The Seventh Circuit reversed the district court in a 2-1 decision, holding that Boeing's forum selection by-law was unenforceable as it would completely preclude Seafarers from bringing its Section 14(a) claim. Notably, the Seventh Circuit did not focus its holding on whether Boeing's by-law was unenforceable under federal securities laws for violating the Exchange Act's exclusive jurisdiction and anti-waiver provisions. Instead, the court focused its analysis and reasoning on whether Delaware law would permit a by-law that would violate the Exchange Act's exclusive jurisdiction and anti-waiver provisions.
Specifically, the court held that:
  • Boeing's by-law violates Section 115 of the Delaware General Corporation Law (DGCL) (8 Del. C. § 115) because it is inconsistent with the Exchange Act's anti-waiver provision. "Delaware corporation law gives corporations considerable leeway in writing bylaws, including bylaws with choice-of-forum provisions, but it respects federal securities law and does not empower corporations to use such techniques to opt out of the Exchange Act." (Seafarers, ).
  • The more general powers granted by DGCL Section 109 (8 Del. C. § 109) do not grant Boeing the right to effectively bar plaintiffs from bringing derivative claims under the Exchange Act.
The court also rejected Boeing's argument that Seafarers had sufficient remedies under Delaware law even if precluded from bringing a claim under Section 14(a). The court ruled that the Exchange Act's anti-waiver provision "does not invite a determination of whether state law offers alternative remedies that might be deemed sufficient against an inchoate standard. Non-waiver is woven into the public policy of the federal securities laws because it is the express statutory law." (Seafarers, ).

Practical Implications

The Seventh Circuit's decision in Seafarers raises significant questions about the enforceability of Delaware forum selection by-laws that would completely foreclose plaintiffs' ability to bring derivative claims under Section 14(a). However, questions also still remain about how federal courts are enforcing such by-laws. In April 2021, the Northern District of California, citing to the now reversed Northern District of Illinois decision in Seafarers, enforced a similar forum selection by-law that also had the effect of precluding the plaintiff's Section 14(a) claim (Lee v. Fisher, (N.D.C.A. April 27, 2021). For more information, see Legal Update, US District Court's Enforcement of Delaware Forum Selection By-Law Precludes Section 14(a) Claim. The plaintiff in that case appealed to the Ninth Circuit, but in May 2022, the Ninth Circuit upheld the district court's decision. For more information on the Ninth Circuit's decision, see Legal Update, Ninth Circuit Affirms Enforcement of Forum Selection By-Law that Precludes Section 14(a) Claim.

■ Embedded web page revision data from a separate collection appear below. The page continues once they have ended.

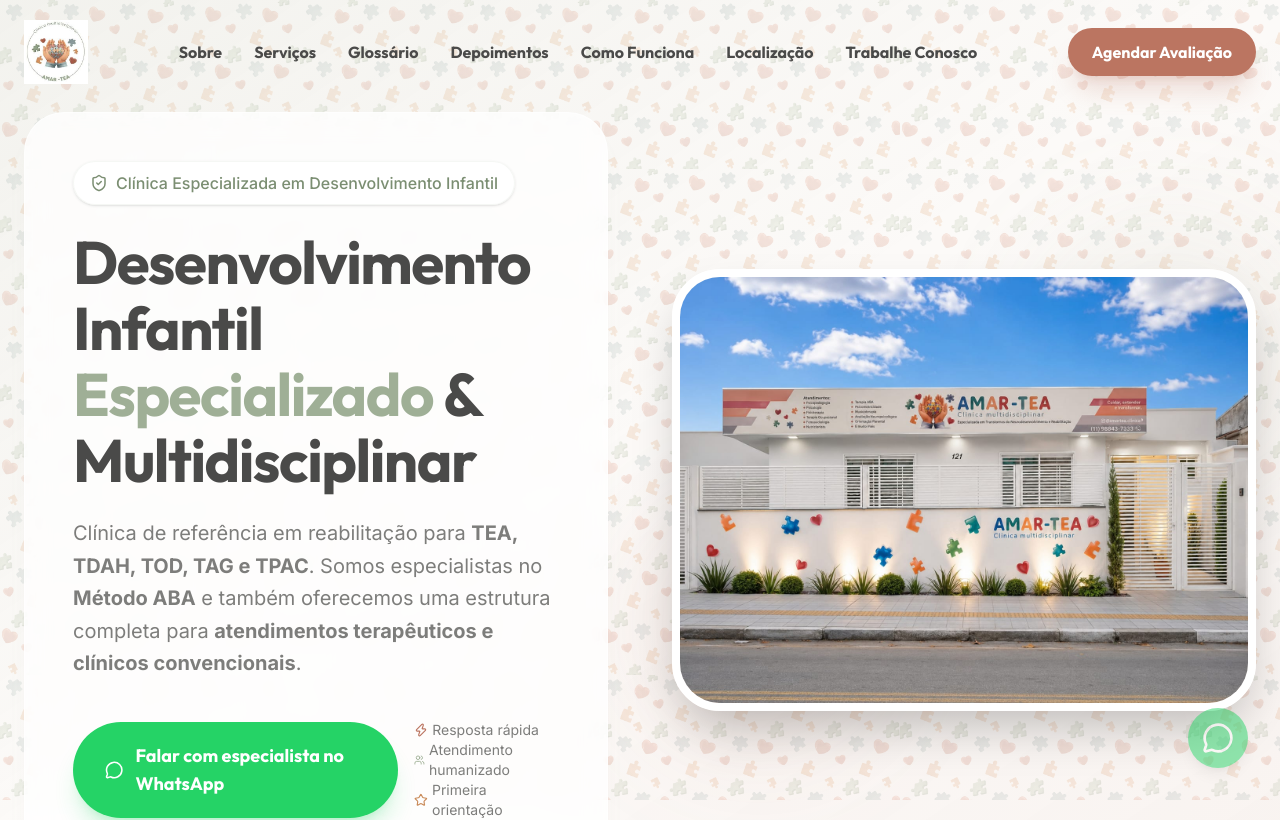
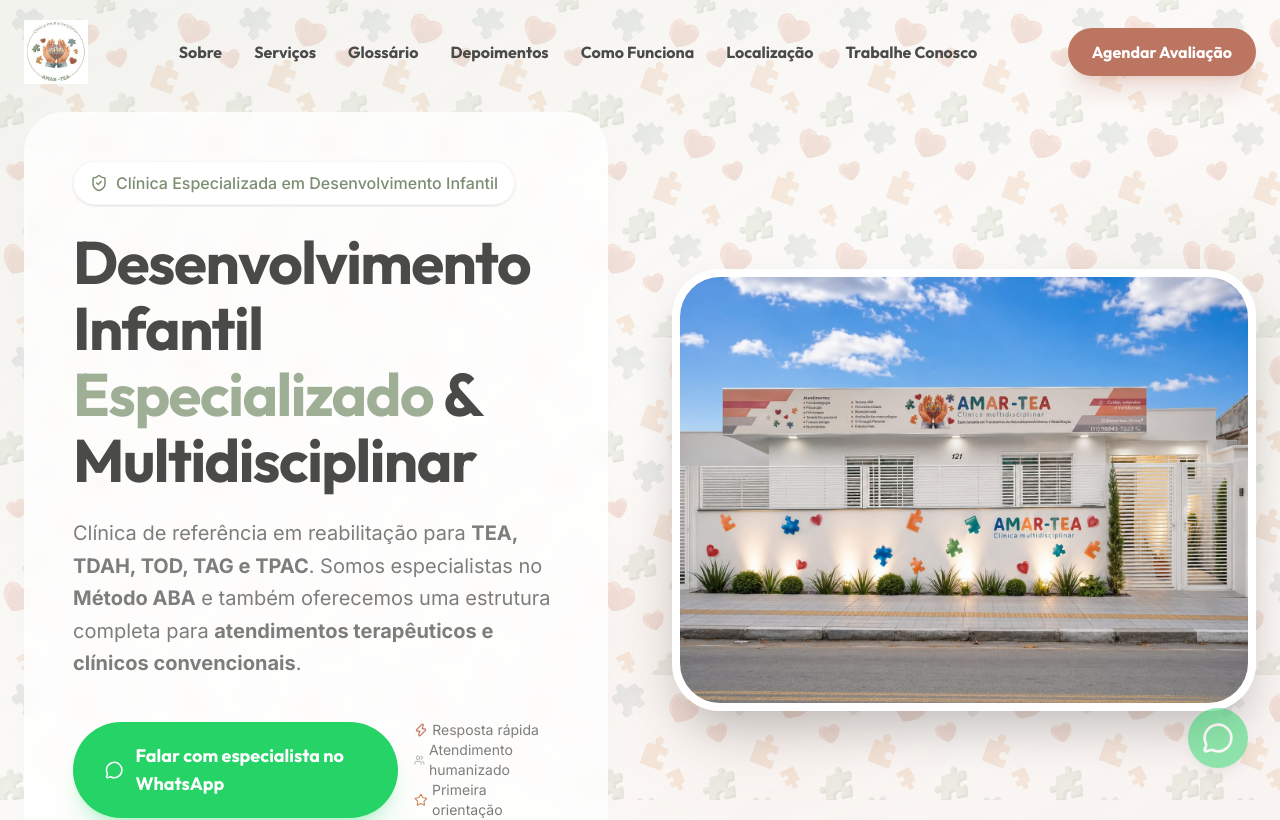
Before and after one commit to mslol21/amartea, a Next.js app: page / in a window 1280 px wide. Shown: the top 820 px of the page. Built offline with nearby package versions, Linux system fonts and the light colour scheme.

Commit message:
style: dobra o tamanho do pattern de fundo para 600px para ampliar os elementos

```diff
--- a/src/app/globals.css
+++ b/src/app/globals.css
@@ -102,5 +102,5 @@
 .bg-brand-pattern {
   background-image: url("/brand-pattern.png");
   background-repeat: repeat;
-  background-size: 300px;
+  background-size: 600px;
 }
```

While the issue of forum selection by-laws that bar plaintiffs from bringing federal securities laws claims is likely to be litigated further, particularly since there is now a split between the Seventh and the Ninth Circuits regarding the Exchange Act's anti-waiver provision, companies should consider these decisions when drafting forum selection clauses for their certificates of incorporation or by-laws, and monitor future developments.
For more information on Section 14(a) claims, see Practice Note, Securities Act and Securities Exchange Act Liability Provisions: Overview: Section 14(a). For a sample Delaware forum selection provision for the certificate of incorporation or by-laws of a Delaware corporation, see Standard Clause, By-Laws or Certificate of Incorporation: Delaware Forum Selection.